■ Instructions to follow
Count the lines below that include the word "QPushButton" and write that number alone.

━━━━━ Record excerpts ━━━━━

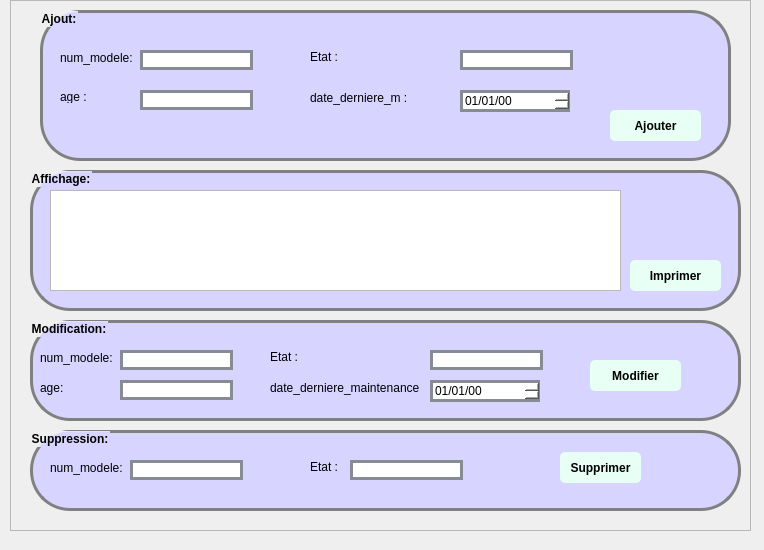
malekelfekih/Smart_Factory_2A9, file GestionMachine/fichewindow.ui: the form before one commit.
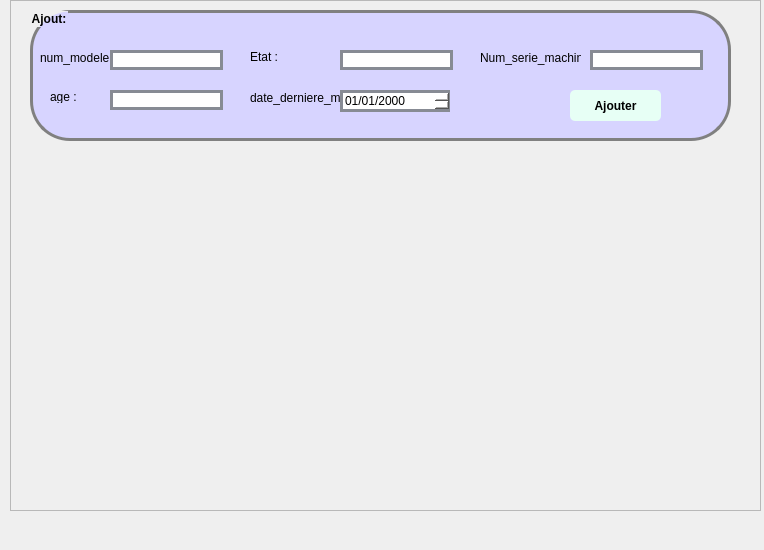
The form after the commit.

```diff
--- a/GestionMachine/fichewindow.ui
+++ b/GestionMachine/fichewindow.ui
@@ -18,8 +18,8 @@
     <rect>
      <x>10</x>
      <y>0</y>
-     <width>741</width>
-     <height>531</height>
+     <width>751</width>
+     <height>511</height>
     </rect>
    </property>
    <property name="frameShape">
@@ -31,10 +31,10 @@
    <widget class="QGroupBox" name="groupBox">
     <property name="geometry">
      <rect>
-      <x>30</x>
+      <x>20</x>
       <y>10</y>
-      <width>691</width>
-      <height>151</height>
+      <width>701</width>
+      <height>131</height>
      </rect>
     </property>
     <property name="styleSheet">
@@ -54,7 +54,7 @@
     <widget class="QLabel" name="label">
      <property name="geometry">
       <rect>
-       <x>20</x>
+       <x>10</x>
        <y>40</y>
        <width>91</width>
        <height>16</height>
@@ -80,7 +80,7 @@
     <widget class="QLabel" name="label_3">
      <property name="geometry">
       <rect>
-       <x>270</x>
+       <x>220</x>
        <y>80</y>
        <width>151</width>
        <height>16</height>
@@ -93,7 +93,7 @@
     <widget class="QLineEdit" name="LEnum">
      <property name="geometry">
       <rect>
-       <x>100</x>
+       <x>80</x>
        <y>40</y>
        <width>113</width>
        <height>20</height>
@@ -111,7 +111,7 @@
     <widget class="QDateEdit" name="LEdate">
      <property name="geometry">
       <rect>
-       <x>420</x>
+       <x>310</x>
        <y>80</y>
        <width>110</width>
        <height>22</height>
@@ -126,13 +126,13 @@
 }</string>
      </property>
      <property name="displayFormat">
-      <string>dd/MM/yy</string>
+      <string>dd/MM/yyyy</string>
      </property>
     </widget>
     <widget class="QLabel" name="label_4">
      <property name="geometry">
       <rect>
-       <x>270</x>
+       <x>220</x>
        <y>40</y>
        <width>47</width>
        <height>13</height>
@@ -145,7 +145,7 @@
     <widget class="QLineEdit" name="LEetat">
      <property name="geometry">
       <rect>
-       <x>420</x>
+       <x>310</x>
        <y>40</y>
        <width>113</width>
        <height>20</height>
@@ -163,8 +163,8 @@
     <widget class="QPushButton" name="pushButtonajouter1">
      <property name="geometry">
       <rect>
-       <x>570</x>
-       <y>100</y>
+       <x>540</x>
+       <y>80</y>
        <width>91</width>
        <height>31</height>
       </rect>
@@ -188,7 +188,7 @@
     <widget class="QLineEdit" name="LEage">
      <property name="geometry">
       <rect>
-       <x>100</x>
+       <x>80</x>
        <y>80</y>
        <width>113</width>
        <height>20</height>
@@ -203,210 +203,24 @@
 }</string>
      </property>
     </widget>
-   </widget>
-   <widget class="QGroupBox" name="groupBox_2">
-    <property name="geometry">
-     <rect>
-      <x>20</x>
-      <y>170</y>
-      <width>711</width>
-      <height>141</height>
-     </rect>
-    </property>
-    <property name="styleSheet">
-     <string notr="true">QGroupBox {
-padding: 5px;
-border-radius: 5px;
-font-weight: bold;
-border: 3px solid gray;
-border-radius: 40px;
-background: #d7d4ff;
-}
-</string>
-    </property>
-    <property name="title">
-     <string>Affichage:</string>
-    </property>
-    <widget class="QTableView" name="tab_Fiche">
+    <widget class="QLabel" name="label_6">
      <property name="geometry">
       <rect>
-       <x>20</x>
-       <y>20</y>
-       <width>571</width>
-       <height>101</height>
-      </rect>
-     </property>
-    </widget>
-    <widget class="QPushButton" name="pushButton_3">
-     <property name="geometry">
-      <rect>
-       <x>600</x>
-       <y>90</y>
-       <width>91</width>
-       <height>31</height>
-      </rect>
-     </property>
-     <property name="styleSheet">
-      <string notr="true">QPushButton {
-padding: 5px;
-border-radius: 5px;
-background-color:#e7fff5;
-font-weight: bold;
-}
-QPushButton:hover
-{
-color :white;
-}</string>
-     </property>
-     <property name="text">
-      <string>Imprimer</string>
-     </property>
-    </widget>
-   </widget>
-   <widget class="QGroupBox" name="groupBox_3">
-    <property name="geometry">
-     <rect>
-      <x>20</x>
-      <y>320</y>
-      <width>711</width>
-      <height>101</height>
-     </rect>
-    </property>
-    <property name="styleSheet">
-     <string notr="true">QGroupBox {
-padding: 5px;
-border-radius: 5px;
-font-weight: bold;
-border: 3px solid gray;
-border-radius: 40px;
-background: #d7d4ff;
-}
-</string>
-    </property>
-    <property name="title">
-     <string>Modification:</string>
-    </property>
-    <widget class="QLabel" name="label_9">
-     <property name="geometry">
-      <rect>
-       <x>10</x>
-       <y>60</y>
-       <width>91</width>
+       <x>450</x>
+       <y>40</y>
+       <width>101</width>
        <height>16</height>
       </rect>
      </property>
      <property name="text">
-      <string>age:</string>
+      <string>Num_serie_machine :</string>
      </property>
     </widget>
-    <widget class="QLabel" name="label_10">
-     <property name="geometry">
-      <rect>
-       <x>240</x>
-       <y>30</y>
-       <width>47</width>
-       <height>13</height>
-      </rect>
-     </property>
-     <property name="text">
-      <string>Etat :</string>
-     </property>
-    </widget>
-    <widget class="QLineEdit" name="LEetat1">
-     <property name="geometry">
-      <rect>
-       <x>400</x>
-       <y>30</y>
-       <width>113</width>
-       <height>20</height>
-      </rect>
-     </property>
-     <property name="styleSheet">
-      <string notr="true">QLineEdit {
-	font: 75 8pt &quot;MS Shell Dlg 2&quot;;
-border: 3px solid #878b94;
-border-radius: 40pxt;
-background: white;
-}</string>
-     </property>
-    </widget>
-    <widget class="QLabel" name="label_11">
-     <property name="geometry">
-      <rect>
-       <x>240</x>
-       <y>60</y>
-       <width>151</width>
-       <height>16</height>
-      </rect>
-     </property>
-     <property name="text">
-      <string>date_derniere_maintenance :</string>
-     </property>
-    </widget>
-    <widget class="QDateEdit" name="LEdate1">
-     <property name="geometry">
-      <rect>
-       <x>400</x>
-       <y>60</y>
-       <width>110</width>
-       <height>22</height>
-      </rect>
-     </property>
-     <property name="styleSheet">
-      <string notr="true">QDateEdit {
-	font: 75 8pt &quot;MS Shell Dlg 2&quot;;
-border: 3px solid #878b94;
-border-radius: 40pxt;
-background: white;
-}</string>
-     </property>
-     <property name="displayFormat">
-      <string>dd/MM/yy</string>
-     </property>
-    </widget>
-    <widget class="QPushButton" name="pushButtonmodifier">
+    <widget class="QLineEdit" name="LEnumamchine">
      <property name="geometry">
       <rect>
        <x>560</x>
        <y>40</y>
-       <width>91</width>
-       <height>31</height>
-      </rect>
-     </property>
-     <property name="styleSheet">
-      <string notr="true">QPushButton {
-padding: 5px;
-border-radius: 5px;
-background-color:#e7fff5;
-font-weight: bold;
-}
-QPushButton:hover
-{
-color :white;
-}</string>
-     </property>
-     <property name="text">
-      <string>Modifier</string>
-     </property>
-    </widget>
-    <widget class="QLabel" name="label_5">
-     <property name="geometry">
-      <rect>
-       <x>10</x>
-       <y>30</y>
-       <width>91</width>
-       <height>16</height>
-      </rect>
-     </property>
-     <property name="text">
-      <string>num_modele:</string>
-     </property>
-    </widget>
-    <widget class="QLineEdit" name="LEnum1">
-     <property name="geometry">
-      <rect>
-       <x>90</x>
-       <y>30</y>
        <width>113</width>
        <height>20</height>
       </rect>
@@ -420,135 +234,6 @@
 }</string>
      </property>
     </widget>
-    <widget class="QLineEdit" name="LEage1">
-     <property name="geometry">
-      <rect>
-       <x>90</x>
-       <y>60</y>
-       <width>113</width>
-       <height>20</height>
-      </rect>
-     </property>
-     <property name="styleSheet">
-      <string notr="true">QLineEdit {
-	font: 75 8pt &quot;MS Shell Dlg 2&quot;;
-border: 3px solid #878b94;
-border-radius: 40pxt;
-background: white;
-}</string>
-     </property>
-    </widget>
-   </widget>
-  </widget>
-  <widget class="QGroupBox" name="groupBox_4">
-   <property name="geometry">
-    <rect>
-     <x>30</x>
-     <y>430</y>
-     <width>711</width>
-     <height>81</height>
-    </rect>
-   </property>
-   <property name="styleSheet">
-    <string notr="true">QGroupBox {
-padding: 5px;
-border-radius: 5px;
-font-weight: bold;
-border: 3px solid gray;
-border-radius: 40px;
-background: #d7d4ff;
-}
-</string>
-   </property>
-   <property name="title">
-    <string>Suppression:</string>
-   </property>
-   <widget class="QLabel" name="label_12">
-    <property name="geometry">
-     <rect>
-      <x>20</x>
-      <y>30</y>
-      <width>91</width>
-      <height>16</height>
-     </rect>
-    </property>
-    <property name="text">
-     <string>num_modele:</string>
-    </property>
-   </widget>
-   <widget class="QLabel" name="label_13">
-    <property name="geometry">
-     <rect>
-      <x>280</x>
-      <y>30</y>
-      <width>47</width>
-      <height>13</height>
-     </rect>
-    </property>
-    <property name="text">
-     <string>Etat :</string>
-    </property>
-   </widget>
-   <widget class="QLineEdit" name="LEetat2">
-    <property name="geometry">
-     <rect>
-      <x>320</x>
-      <y>30</y>
-      <width>113</width>
-      <height>20</height>
-     </rect>
-    </property>
-    <property name="styleSheet">
-     <string notr="true">QLineEdit {
-	font: 75 8pt &quot;MS Shell Dlg 2&quot;;
-border: 3px solid #878b94;
-border-radius: 40pxt;
-background: white;
-}</string>
-    </property>
-   </widget>
-   <widget class="QLineEdit" name="LEnum2">
-    <property name="geometry">
-     <rect>
-      <x>100</x>
-      <y>30</y>
-      <width>113</width>
-      <height>20</height>
-     </rect>
-    </property>
-    <property name="styleSheet">
-     <string notr="true">QLineEdit {
-	font: 75 8pt &quot;MS Shell Dlg 2&quot;;
-border: 3px solid #878b94;
-border-radius: 40pxt;
-background: white;
-}</string>
-    </property>
-   </widget>
-   <widget class="QPushButton" name="pushButton_2">
-    <property name="geometry">
-     <rect>
-      <x>530</x>
-      <y>22</y>
-      <width>81</width>
-      <height>31</height>
-     </rect>
-    </property>
-    <property name="styleSheet">
-     <string notr="true">QPushButton {
-padding: 5px;
-border-radius: 5px;
-background-color:#e7fff5;
-font-weight: bold;
-}
-QPushButton:hover
-{
-color :white;
-}</string>
-    </property>
-    <property name="text">
-     <string>Supprimer</string>
-    </property>
    </widget>
   </widget>
  </widget>
```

━━━━━

■ Response to the exercise
10